Send to

Choose Destination
Crit Rev Biochem Mol Biol. 1997;32(1):1-100.

Glycosylation: heterogeneity and the 3D structure of proteins.

Author information

Department of Biochemistry, University of Oxford, U.K.


Glycoproteins generally exist as populations of glycosylated variants (glycoforms) of a single polypeptide. Although the same glycosylation machinery is available to all proteins that enter the secretory pathway in a given cell, most glycoproteins emerge with characteristic glycosylation patterns and heterogeneous populations of glycans at each glycosylation site. The factors that control the composition of the glycoform populations and the role that heterogeneity plays in the function of glycoproteins are important questions for glycobiology. A full understanding of the implications of glycosylation for the structure and function of a protein can only be reached when a glycoprotein is viewed as a single entity. Individual glycoproteins, by virtue of their unique structures, can selectively control their own glycosylation by modulating interactions with the glycosylating enzymes in the cell. Examples include protein-specific glycosylation within the immunoglobulins and immunoglobulin superfamily and site-specific processing in ribonuclease, Thy-1, IgG, tissue plasminogen activator, and influenza A hemagglutinin. General roles for the range of sugars on glycoproteins such as the leukocyte antigens include orientating the molecules on the cell surface. A major role for specific sugars is in recognition by lectins, including chaperones involved in protein folding.
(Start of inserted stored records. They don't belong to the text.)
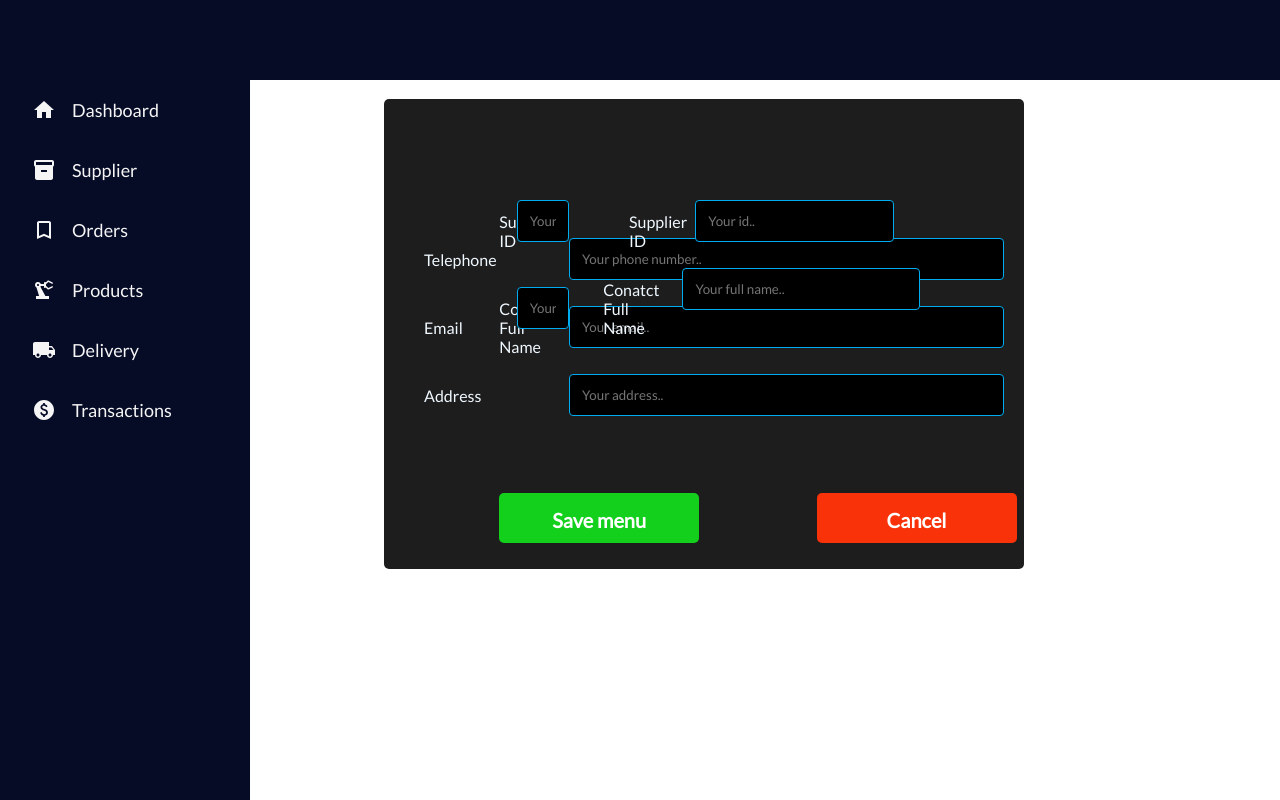
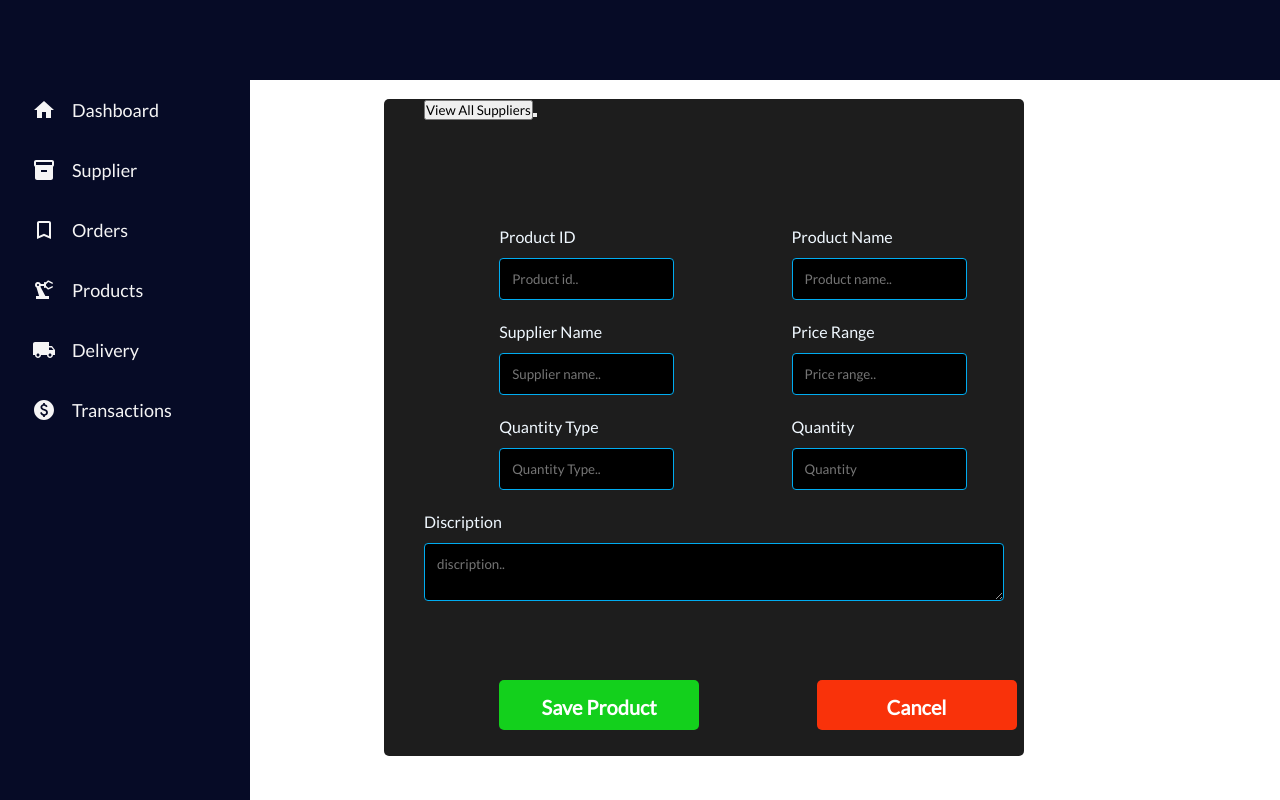
Before and after one commit to maneeshalakshani/Construction_Site, a React (Create React App) app in the folder frontend/: page /addproduct in a window 1280 px wide. Built offline with nearby package versions, Linux system fonts and the light colour scheme.

Commit message:
Productview

```diff
--- a/frontend/src/App.js
+++ b/frontend/src/App.js
@@ -5,6 +5,7 @@ import {BrowserRouter as Router, Routes, Route} from 'react-router-dom';
 import Home from './pages/Home';
 import AddSupplier from './pages/AddSupplier';
 import Addproduct from './pages/Addproduct';
+import ViewProduct from './pages/ViewProducts';
 
 import Navbar from './Components/Navbar';
 
@@ -16,6 +17,7 @@ function App() {
     <Route path='/home' element={<Home/>} />
     <Route path='/addsupplier' element={<AddSupplier/>} />
     <Route path='/addproduct' element={<Addproduct/>} />
+    <Route path='/viewproduct' element={<ViewProduct/>} />
     </Routes>
    </Router>
 
--- a/frontend/src/CSS/Addproduct.css
+++ b/frontend/src/CSS/Addproduct.css
@@ -6,6 +6,7 @@
 
 * {
     box-sizing: border-box;
+
   }
 
   input[type=text], select, textarea {
@@ -77,7 +78,7 @@
   flex-wrap: wrap;
   }
 
-  .savebutton{
+  .addproductbutton{
     border: none;
   border-radius: 5px;
   outline: 0;
@@ -94,7 +95,7 @@
   font-weight: bold;
   width: 200px;
   }
-  .cancelbutton{
+  .cancelproductbutton{
     border: none;
   border-radius: 5px;
   outline: 0;
--- /dev/null
+++ b/frontend/src/CSS/Home.css
@@ -0,0 +1,11 @@
+.about-section {
+    position: fixed;
+    top:11%;
+    left:16.5%;
+    width: 89%;
+    padding: 40px;
+    text-align: center;
+    background-color: #474e5d;
+    color: white;
+    font-size: 23px;
+  }
--- a/frontend/src/pages/Addproduct.js
+++ b/frontend/src/pages/Addproduct.js
@@ -1,5 +1,6 @@
 import React from 'react';
 import '../CSS/Addproduct.css'
+import {Link} from 'react-router-dom';
 
 function Addproduct() {
 
@@ -7,97 +8,104 @@ function Addproduct() {
         <div>
         <br></br>
         <div className='container'>
+        <Link to='/viewproduct'>
+            <button className='btn btn-secondary'>
+                View All Suppliers
+            </button>
+        </Link>
+            <button></button>
             <div >
             <br></br><br></br><br></br>
-                <div class ="menuforminside col-md-9">
+        <div>
             <form>
             <br></br>
            <br></br>
            <ul className='addproductul'>
-           <ul className='addproductul'>
            <div class="row">
-                <div class="col-25">
-                    <label for="fname">Supplier ID</label>
+                <div class="row">
+                    <label for="fname">Product ID</label>
                 </div>
-                <div class="col-75">
-                    <input type="text" id="fname" name="firstname" placeholder="Your id.."></input>
+                <div class="row">
+                    <input type="text" id="fname" name="firstname" placeholder="Product id.."></input>
                 </div>
             </div>
-            <br></br>
+            &nbsp;&nbsp;&nbsp;&nbsp;&nbsp;&nbsp;&nbsp;&nbsp;&nbsp;&nbsp;&nbsp;&nbsp;
+            &nbsp;&nbsp;&nbsp;&nbsp;&nbsp;&nbsp;&nbsp;&nbsp;&nbsp;&nbsp;&nbsp;&nbsp;
+            &nbsp;&nbsp;&nbsp;&nbsp;&nbsp;&nbsp;&nbsp;&nbsp;&nbsp;&nbsp;&nbsp;&nbsp;
             <div class="row">
-                <div class="col-25">
-                    <label for="fname">Conatct Full Name</label>
+                <div class="row">
+                    <label for="fname">Product Name</label>
                 </div>
-                <div class="col-75">
-                    <input type="text" id="fname" name="firstname" placeholder="Your full name.."></input>
+                <div class="row">
+                    <input type="text" id="fname" name="productname" placeholder="Product name.."></input>
                 </div>
             </div>
            </ul>
-
-           </ul>
+           <br></br> <br></br> <br></br>   <br></br> <br></br>
            <ul className='addproductul'>
            <div class="row">
-                <div class="col-25">
-                    <label for="fname">Supplier ID</label>
+                <div class="row">
+                    <label for="fname">Supplier Name</label>
                 </div>
-                <div class="col-75">
-                    <input type="text" id="fname" name="firstname" placeholder="Your id.."></input>
+                <div class="row">
+                    <input type="text" id="fname" name="suppliername" placeholder="Supplier name.."></input>
                 </div>
             </div>
-            <br></br>
+            &nbsp;&nbsp;&nbsp;&nbsp;&nbsp;&nbsp;&nbsp;&nbsp;&nbsp;&nbsp;&nbsp;&nbsp;
+            &nbsp;&nbsp;&nbsp;&nbsp;&nbsp;&nbsp;&nbsp;&nbsp;&nbsp;&nbsp;&nbsp;&nbsp;
+            &nbsp;&nbsp;&nbsp;&nbsp;&nbsp;&nbsp;&nbsp;&nbsp;&nbsp;&nbsp;&nbsp;&nbsp;
             <div class="row">
-                <div class="col-25">
-                    <label for="fname">Conatct Full Name</label>
+                <div class="row">
+                    <label for="fname">Price Range</label>
                 </div>
-                <div class="col-75">
-                    <input type="text" id="fname" name="firstname" placeholder="Your full name.."></input>
+                <div class="row">
+                    <input type="text" id="fname" name="pricerange" placeholder="Price range.."></input>
                 </div>
             </div>
            </ul>
-            <br></br>
-
-            <br></br>
-            <div class="row">
-                <div class="col-25">
-                    <label for="fname">Telephone</label>
+           <br></br> <br></br> <br></br><br></br> <br></br>
+           <ul className='addproductul'>
+           <div class="row">
+                <div class="row">
+                    <label for="fname">Quantity Type</label>
                 </div>
-                <div class="col-75">
-                    <input type="text" id="fname" name="firstname" placeholder="Your phone number.."></input>
+                <div class="row">
+                    <input type="text" id="fname" name="quantitytype" placeholder="Quantity Type.."></input>
                 </div>
             </div>
-            <br></br>
+            &nbsp;&nbsp;&nbsp;&nbsp;&nbsp;&nbsp;&nbsp;&nbsp;&nbsp;&nbsp;&nbsp;&nbsp;
+            &nbsp;&nbsp;&nbsp;&nbsp;&nbsp;&nbsp;&nbsp;&nbsp;&nbsp;&nbsp;&nbsp;&nbsp;
+            &nbsp;&nbsp;&nbsp;&nbsp;&nbsp;&nbsp;&nbsp;&nbsp;&nbsp;&nbsp;&nbsp;&nbsp;
             <div class="row">
-                <div class="col-25">
-                    <label for="fname">Email</label>
+                <div class="row">
+                    <label for="fname">Quantity</label>
                 </div>
-                <div class="col-75">
-                    <input type="text" id="fname" name="firstname" placeholder="Your email.."></input>
+                <div class="row">
+                    <input type="text" id="fname" name="quantity" placeholder="Quantity"></input>
                 </div>
             </div>
-            <br></br>
+           </ul>
+            <br></br><br></br><br></br><br></br><br></br>
             <div class="row">
-                <div class="col-25">
-                    <label for="fname">Address</label>
+                <div class="row">
+                    <label for="fname">Discription</label>
                 </div>
-                <div class="col-75">
-                    <input type="text" id="fname" name="firstname" placeholder="Your address.."></input>
+                <div class="row">
+                    <textarea type="text" id="fname" name="discription" placeholder="discription.."></textarea>
                 </div>
             </div>
             <br></br> <br></br> <br></br> <br></br>
             <div class="row" id="addsupplierbutton">
                 <ul className='addsupplierul'>
-                <button type="submit" className="savebutton">Save menu</button>
+                <button type="submit" className="addproductbutton">Save Product</button>
                 &nbsp;&nbsp;&nbsp;&nbsp;&nbsp;&nbsp;&nbsp;&nbsp;&nbsp;&nbsp;&nbsp;&nbsp;
                 &nbsp;&nbsp;&nbsp;&nbsp;&nbsp;&nbsp;&nbsp;&nbsp;&nbsp;&nbsp;&nbsp;&nbsp;
                 &nbsp;&nbsp;&nbsp;&nbsp;&nbsp;&nbsp;&nbsp;&nbsp;&nbsp;&nbsp;&nbsp;&nbsp;
-                <button type="submit" className="cancelbutton">Cancel</button>
+                <button type="submit" className="cancelproductbutton">Cancel</button>
                 </ul>
 
             </div>
             <br></br>
-
-
-
             </form>
             </div>
             <br></br><br></br><br></br>
--- a/frontend/src/pages/Home.js
+++ b/frontend/src/pages/Home.js
@@ -1,9 +1,20 @@
 import React from 'react';
-
+import '../CSS/Home.css'
 function Home() {
   return (
     <div className='home'>
-      <h1>Home</h1>
+     <div class="about-section">
+  <h1>About Us Page</h1>
+  <p>A synonym for quality, speed and care, Maga Engineering is one of the most trusted construction </p>
+  <p>companies in South Asia, delivering high-quality buildings and infrastructure for over three decades.
+ From concept to conclusion, Maga continues to work with an array of stakeholders from investors and </p>
+  <p> From concept to conclusion, Maga continues to work with an array of stakeholders from investors and
+  developers to public agencies and regional communities. As the largest construction company in Sri Lanka, </p>
+  <p>its work has enriched all sectors of the economy, from healthcare and hospitality to transport and water supply.</p>
+
+
+
+</div>
     </div>
   );
 }
--- /dev/null
+++ b/frontend/src/pages/ViewProducts.js
@@ -0,0 +1,20 @@
+import React from "react";
+import '../CSS/Viewproduct.css'
+import {Link} from "react-router-dom";
+
+const ViewProduct =(props)=>{
+    const{_id,name,unitPrice,unitType}=props.Result;
+    return(
+    <div>
+
+    <div className="cardofmenus">
+
+        <h1>{name}</h1>
+        <article>Rs. {unitPrice}</article>
+
+    </div>
+    </div>
+    )
+};
+
+export default ViewProduct;
```
Also changed, not shown: frontend/src/CSS/Viewproduct.css (added).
In addition, the recognition of identical motifs in different glycans allows a heterogeneous population of glycoforms to participate in specific biological interactions.

[Indexed for MEDLINE]

Supplemental Content

Full text links

Icon for Taylor & Francis
Loading ...
Support Center